The Wampanoag

During the 1620's English children grew up listening to the savages that killed people at James Town. People were hesitant to leave the Netherlands due to these facts, as well as the poor survival rates. When the Pilgrims landed in Massachusetts in 1620, they were expecting savage beasts and wild men. What they found, instead, was a world with plenty of natural resources and a friendly group of Indians who belonged to a confederation called the Wampanoag, led by a sachem (religious leader) called Massasoit. Massasoit was generous and supplied food to the colonists, expecting gifts in return by Native American custom. What the Wampanoag wanted was support in a war against their enemies, the Narragansett. The Wampanoag and other coastal tribes had been nearly wiped out by a smallpox epidemic that had been brought by English fisherman and sailors. Weakened, most of the coastal tribes had formed an alliance together and were in danger of losing their lands to stronger inland groups like the Narragansett. Massasoit was a great friend but neither the Wampanoag nor the Pilgrims could communicate with each other without using awkward hand signals. But good fortune arrived in the form of Squanto, an English speaking Patuxet native. Squanto traveled to Europe after being kidnapped by an English fisherman and sold into slavery in Spain. He met a monk who helped him escape to England, where he found a ship that agreed to take him back home. Squanto's knowledge of the forests and New World survival helped the colonists avoid many mistakes other colonies would make. Squanto taught the Pilgrims to farm using native techniques, including using fish as fertilizer. His knowledge of European culture helped create a bond between the Pilgrims and their Native American neighbors. They then formed an alliance that would be the main reason for the survival of the Plymouth Colony.

The Pequot War

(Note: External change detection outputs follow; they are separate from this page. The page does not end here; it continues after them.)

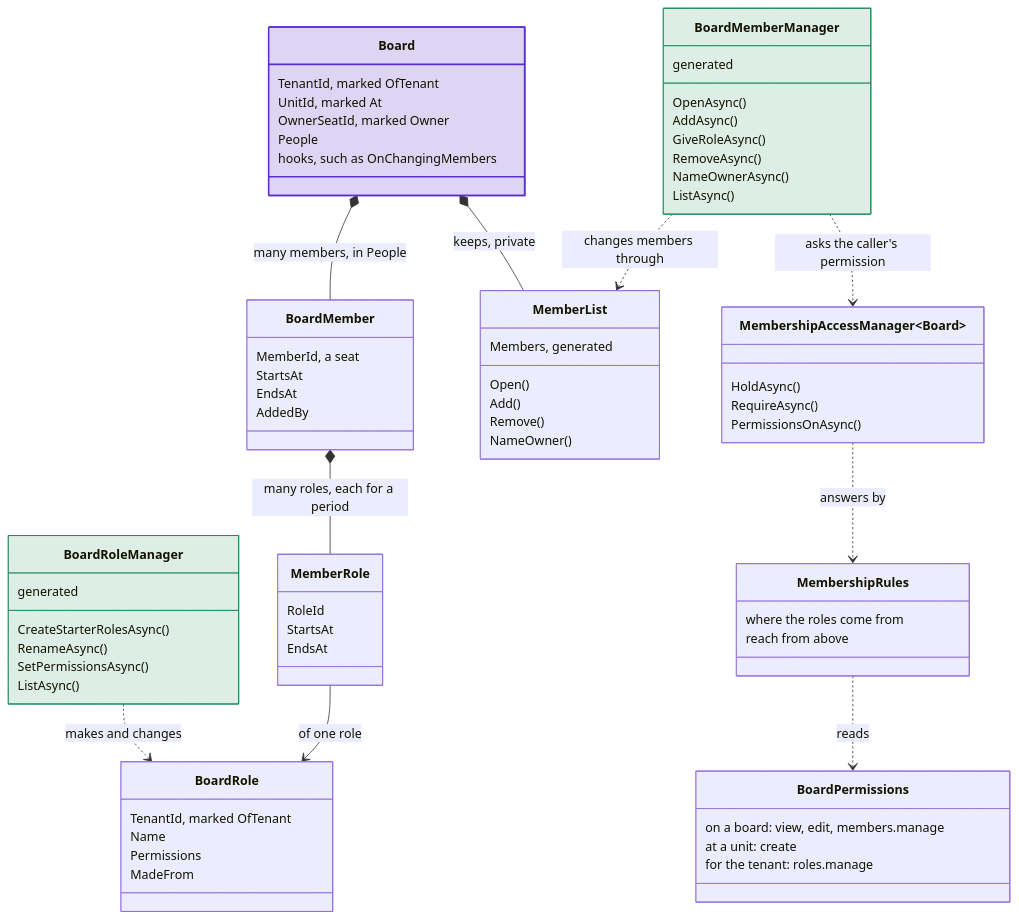
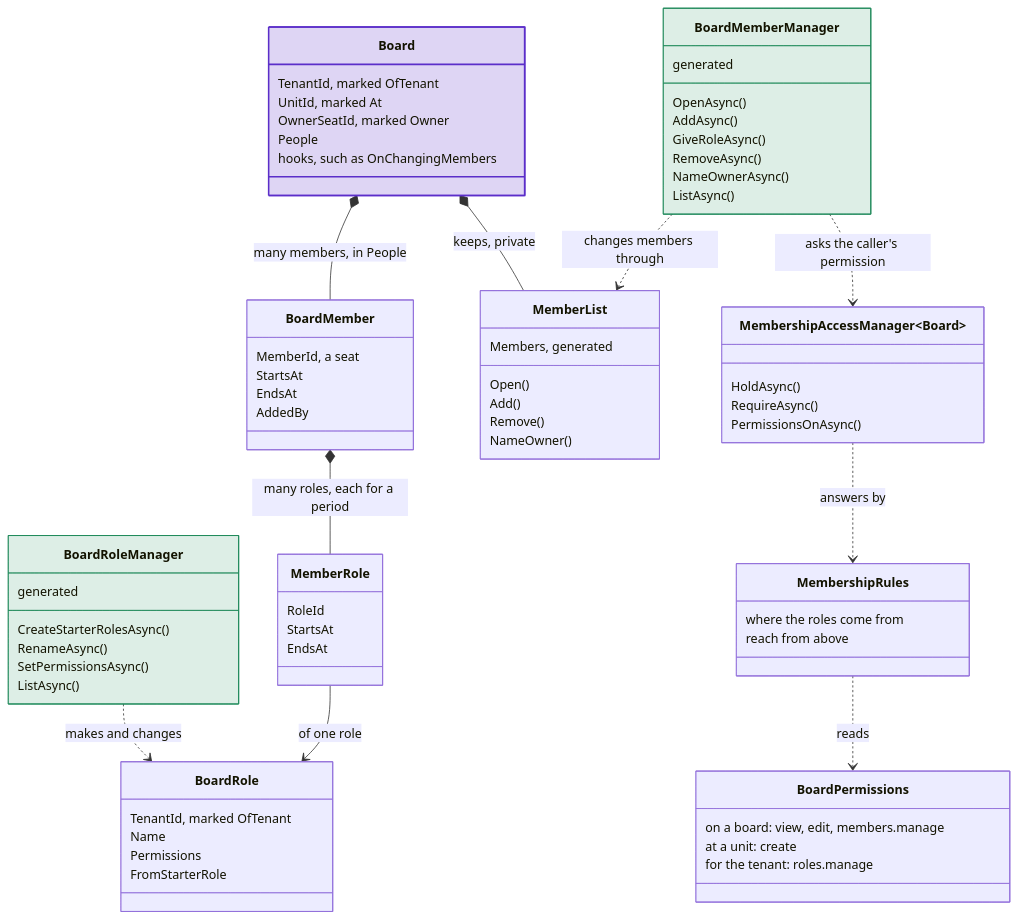
One commit to DylanSnel/DDDToolkit changed the first of 2 diagrams in docs/membership/overview.md. Above: the diagram before and after it, drawn with Mermaid. The commit also changed 38 other files, not shown here.

First line of the commit message:
Membership: MadeFrom becomes FromStarterRole, the word Tenancy uses

````diff
--- a/docs/membership/overview.md
+++ b/docs/membership/overview.md
@@ -76,79 +76,79 @@
 ```mermaid
 classDiagram
     direction TB
     class Board {
         TenantId, marked OfTenant
         UnitId, marked At
         OwnerSeatId, marked Owner
         People
         hooks, such as OnChangingMembers
     }
     class MemberList {
         Members, generated
         Open()
         Add()
         Remove()
         NameOwner()
     }
     class BoardMemberManager {
         generated
         OpenAsync()
         AddAsync()
         GiveRoleAsync()
         RemoveAsync()
         NameOwnerAsync()
         ListAsync()
     }
     class BoardRoleManager {
         generated
         CreateStarterRolesAsync()
         RenameAsync()
         SetPermissionsAsync()
         ListAsync()
     }
     class BoardMember {
         MemberId, a seat
         StartsAt
         EndsAt
         AddedBy
     }
     class MemberRole {
         RoleId
         StartsAt
         EndsAt
     }
     class BoardRole {
         TenantId, marked OfTenant
         Name
         Permissions
-        MadeFrom
+        FromStarterRole
     }
     class BoardPermissions {
         on a board: view, edit, members.manage
         at a unit: create
         for the tenant: roles.manage
     }
     class MembershipRules {
         where the roles come from
         reach from above
     }
     class MembershipAccessManager~Board~ {
         HoldAsync()
         RequireAsync()
         PermissionsOnAsync()
     }
     Board *-- BoardMember : many members, in People
     Board *-- MemberList : keeps, private
     BoardMember *-- MemberRole : many roles, each for a period
     MemberRole --> BoardRole : of one role
     BoardMemberManager ..> MemberList : changes members through
     BoardMemberManager ..> MembershipAccessManager : asks the caller's permission
     BoardRoleManager ..> BoardRole : makes and changes
     MembershipRules ..> BoardPermissions : reads
     MembershipAccessManager ..> MembershipRules : answers by
     class Board:::strong
     class BoardMemberManager:::good
     class BoardRoleManager:::good
     classDef strong fill:#5b2ec933,stroke:#5b2ec9,stroke-width:2px
     classDef good fill:#1f8a5b26,stroke:#1f8a5b
 ```
````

When the Pilgrims first came, they were a small ragged group who didn't pose much of a threat to the Native Americans. In fact, the Pilgrims found a land that had been depopulated of Indians. This was due to an earlier smallpox epidemic that killed as many as 90% of the local Indians. The Wampanoag, who once had 1000 warriors, were now reduced to 30. Hostile tribes like the Narragansett and Pequot were ready to take over their lands. The Pilgrims and Wampanoag formed an alliance. By 1630, the Great Migration had begun and thousands of pilgrims were flooding into the New World. The pilgrims demands to be fed, housed, and needing land to establish farms. This demand for more land (that the Indians owned) combined with not fully understanding each others culture led to increasing conflicts between the Native Americans and Puritans. In 1636, the murder of a Boston merchant led to war with the powerful Pequot tribe who was accused (wrongfully) of committing the crime. The English allied with the Narragansett who also wanted to get rid of the Pequot and in the of Mystic River massacred an entire Pequot village in a surprise night attack. Their huts were burned down, some with people still inside, and those who tried to flee were shot down, Any survivors were sold to slave traders in the Caribbean. In 1671, the alliance between the Wampanoag and the English started to break down and turned to war after the English continued to demand more and more native land, and when three Indians who had been accused of murdering a settler in Plymouth were tried and executed by English law rather than by Indian customs. A sachem named Metacomet rose up against the English during "King Phillips War". During this war the Wampanoag and their allies fought the English and their Indian allies and both sides committed massacres and destroyed entire towns and villages. By the end of the war half of the Native Americans in New England had either been killed or had fled west.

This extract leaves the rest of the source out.